Deepwater Horizon crude oil deposited on Gulf coast beaches by storm waves was subsequently covered by layers of sand and now is found in inch-thick slabs buried as deep as 60 cm within the supratidal zone of the beaches. Some of the oil-contaminated sand was machine-sifted on site, which produced thick sand layers with a large number of embedded pea-size oil particles. Fate and potential impact of oil layers and oil particles on beach ecology and water quality are not understood. The proposed study investigates degradation of Deepwater Horizon oil embedded in Gulf sandy beaches and the processes that affect this decomposition.
The project will:
1. Produce quantitative data on the degradation rates of oil embedded at different depths ( 0-60 cm) in permeable dry beach sand and assess the changes in oil chemical composition over a time period of one year
2. Quantify oil degradation in sand sediments flushed by pore water for different flow rates and oxygen concentrations in the water
3. Analyze the long-term response of the microbial community associated with the embedded oil
4. Identify microbial species that are indicative of oil degradation in Gulf beach sands

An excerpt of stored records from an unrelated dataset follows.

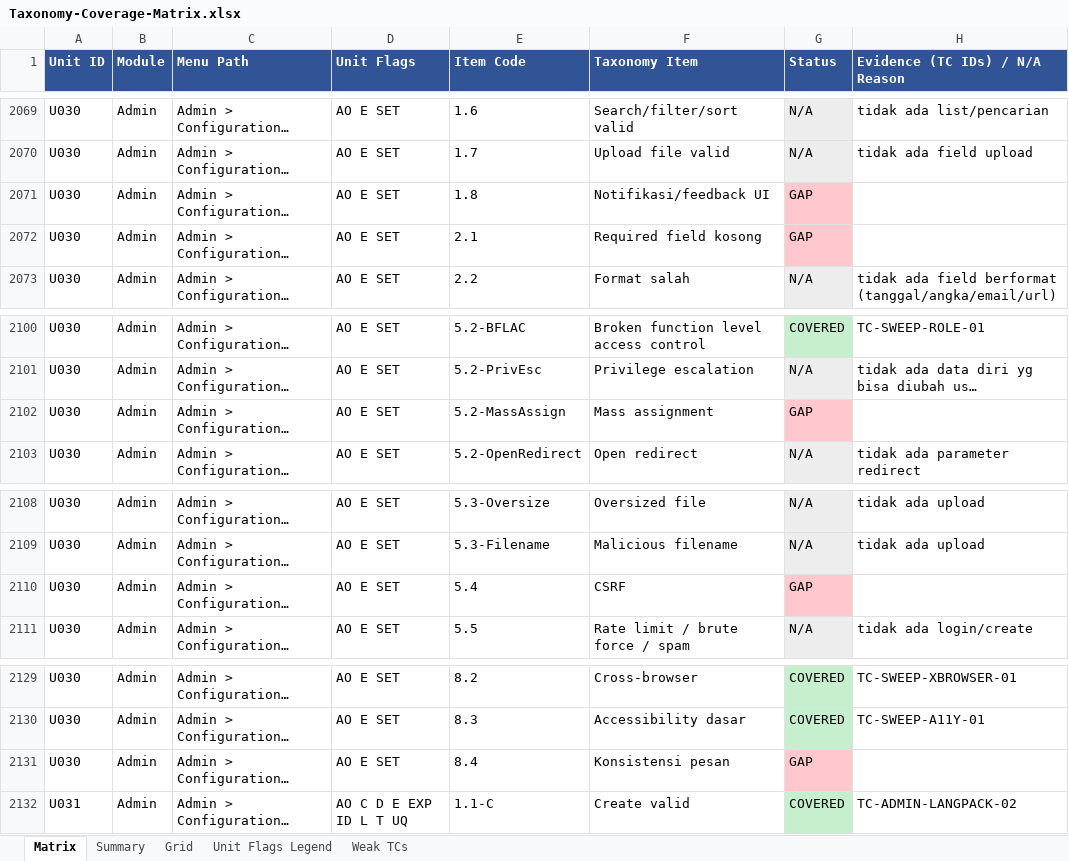
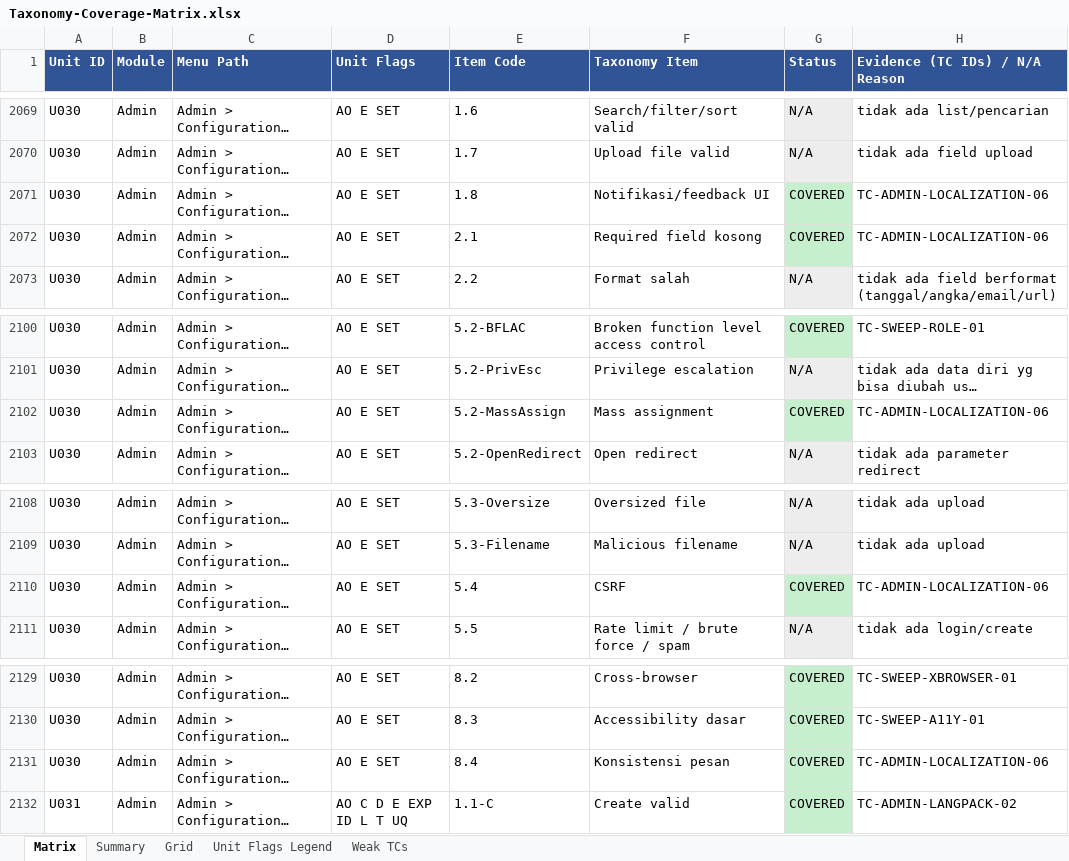
Before and after one commit to arsalwildan15/qa-portofolio, an Excel workbook: docs/Taxonomy-Coverage-Matrix.xlsx, sheet Matrix, drawn as a sheet; only a part is shown, gaps mark what is left out; long unchanged cells end in …; values as stored, in another font and other column widths than the file's, no borders; the diff covers the shown part only; the diff names each change by its address in the sheet, - before the commit and + after, or states it on an @@ line.

```diff
--- a/docs/Taxonomy-Coverage-Matrix.xlsx (sheet Matrix)
+++ b/docs/Taxonomy-Coverage-Matrix.xlsx (sheet Matrix)
-G2071:G2072 (Status): GAP
+G2071:G2072 (Status): COVERED
-G2071:G2072 fill: #FFC7CE
+G2071:G2072 fill: #C6EFCE
-H2071:H2072 (Evidence (TC IDs) / N/A Reason): (empty)
+H2071:H2072 (Evidence (TC IDs) / N/A Reason): TC-ADMIN-LOCALIZATION-06
-G2102 (Status): GAP
+G2102 (Status): COVERED
-G2102 fill: #FFC7CE
+G2102 fill: #C6EFCE
-H2102 (Evidence (TC IDs) / N/A Reason): (empty)
+H2102 (Evidence (TC IDs) / N/A Reason): TC-ADMIN-LOCALIZATION-06
-G2110 (Status): GAP
+G2110 (Status): COVERED
-G2110 fill: #FFC7CE
+G2110 fill: #C6EFCE
-H2110 (Evidence (TC IDs) / N/A Reason): (empty)
+H2110 (Evidence (TC IDs) / N/A Reason): TC-ADMIN-LOCALIZATION-06
-G2131 (Status): GAP
+G2131 (Status): COVERED
-G2131 fill: #FFC7CE
+G2131 fill: #C6EFCE
-H2131 (Evidence (TC IDs) / N/A Reason): (empty)
+H2131 (Evidence (TC IDs) / N/A Reason): TC-ADMIN-LOCALIZATION-06
```
Also changed, not shown: 25 edited cells and cell formats elsewhere in this sheet, sheet Grid, docs/Bug-List.xlsx, 5 other files.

The methods include in-situ experiments at Pensacola Beach on embedded oil degradation, laboratory column reactor experiments addressing oil degradation in beach sands percolated by seawater, identification of microbes extracted from the contaminated sands and culturing of the dominant oil degrading bacteria. Oil will be characterized using a GC-MS and a spectrofluorometer. Changes in microbial community composition and activity will be assessed using a combination of culture-based and cultivation-independent molecular techniques.
The educational component of this project includes training of four undergraduate students and three graduate students and their participation in the listed experimental work, and lectures on the ecological impacts of the oil spill within the courses "Marine Pollution" and "Microbial Ecology" offered by the two PIs. The PIs will continue their outreach activities through public lectures, and through the publication of results in scientific journals, news media and dedicated web pages.

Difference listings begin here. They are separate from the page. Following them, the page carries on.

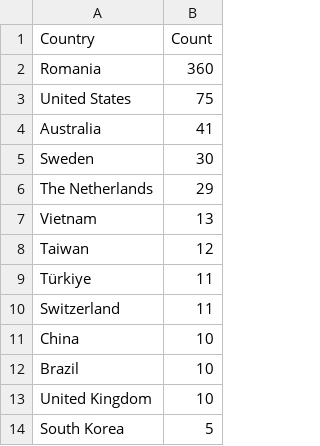
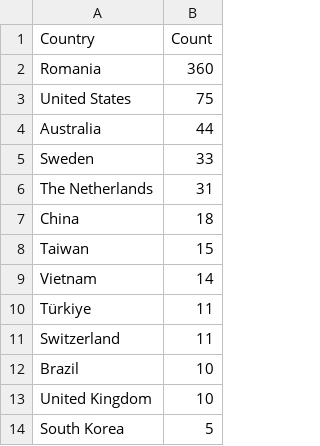
Before and after one commit to Prabhath-de/cowrie-analysis, a CSV file: csv/countries.csv, drawn as a sheet; only a part is shown.

```diff
--- a/csv/countries.csv
+++ b/csv/countries.csv
@@ -3,10 +3,10 @@ Romania,360
 United States,75
-Australia,41
-Sweden,30
-The Netherlands,29
-Vietnam,13
-Taiwan,12
+Australia,44
+Sweden,33
+The Netherlands,31
+China,18
+Taiwan,15
+Vietnam,14
 Türkiye,11
 Switzerland,11
-China,10
 Brazil,10
```
Also changed, not shown: csv/all_logs.csv, csv/passwords.csv, 9 other files.
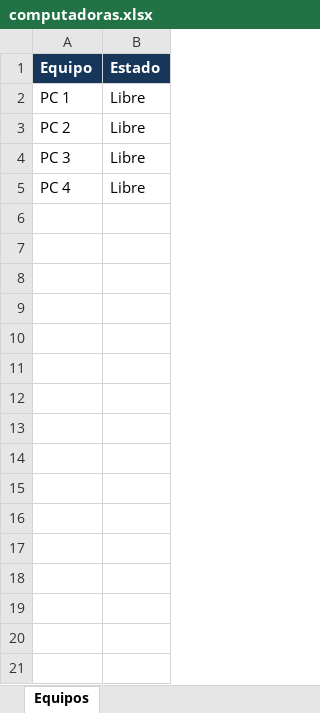
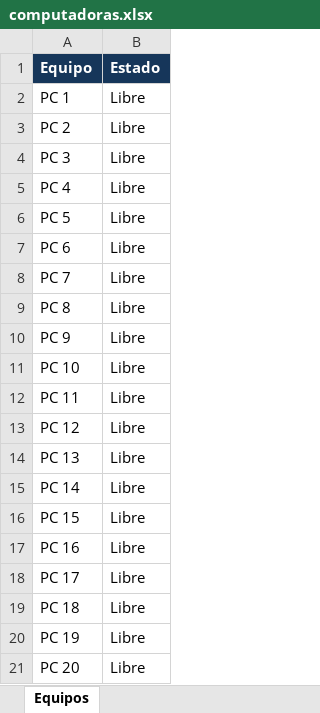
Before and after one commit to lpreghenella-dev/Disponibilidad_ceibalita, an Excel workbook: computadoras.xlsx, sheet Equipos, drawn as a sheet; values as stored, in another font and other column widths than the file's, no borders; the diff names each change by its address in the sheet, - before the commit and + after, or states it on an @@ line.

Commit message:
Actualización automática de disponibilidad

```diff
--- a/computadoras.xlsx (sheet Equipos)
+++ b/computadoras.xlsx (sheet Equipos)
+row 6: PC 5 | Libre
+row 7: PC 6 | Libre
+row 8: PC 7 | Libre
+row 9: PC 8 | Libre
+row 10: PC 9 | Libre
+row 11: PC 10 | Libre
+row 12: PC 11 | Libre
+row 13: PC 12 | Libre
+row 14: PC 13 | Libre
+row 15: PC 14 | Libre
+row 16: PC 15 | Libre
+row 17: PC 16 | Libre
+row 18: PC 17 | Libre
+row 19: PC 18 | Libre
+row 20: PC 19 | Libre
+row 21: PC 20 | Libre
```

The sandy beaches of the northeastern Gulf of Mexico are biotope, foraging and breeding areas of a large number species, and present a main tourist attraction. Their contamination thus can have severe ecological and economical consequences. The results of this study will improve estimates of the duration of the contamination caused by the embedded oil and the recovery period of the beaches. The data produced in this study will provide information needed for decisions regarding the most effective methods for cleaning the contaminated beaches, e.g. whether sifting accelerates the beach recovery. Our results on microbial indicator species will be used to produce a quantifiable measure for the degree of oil contamination.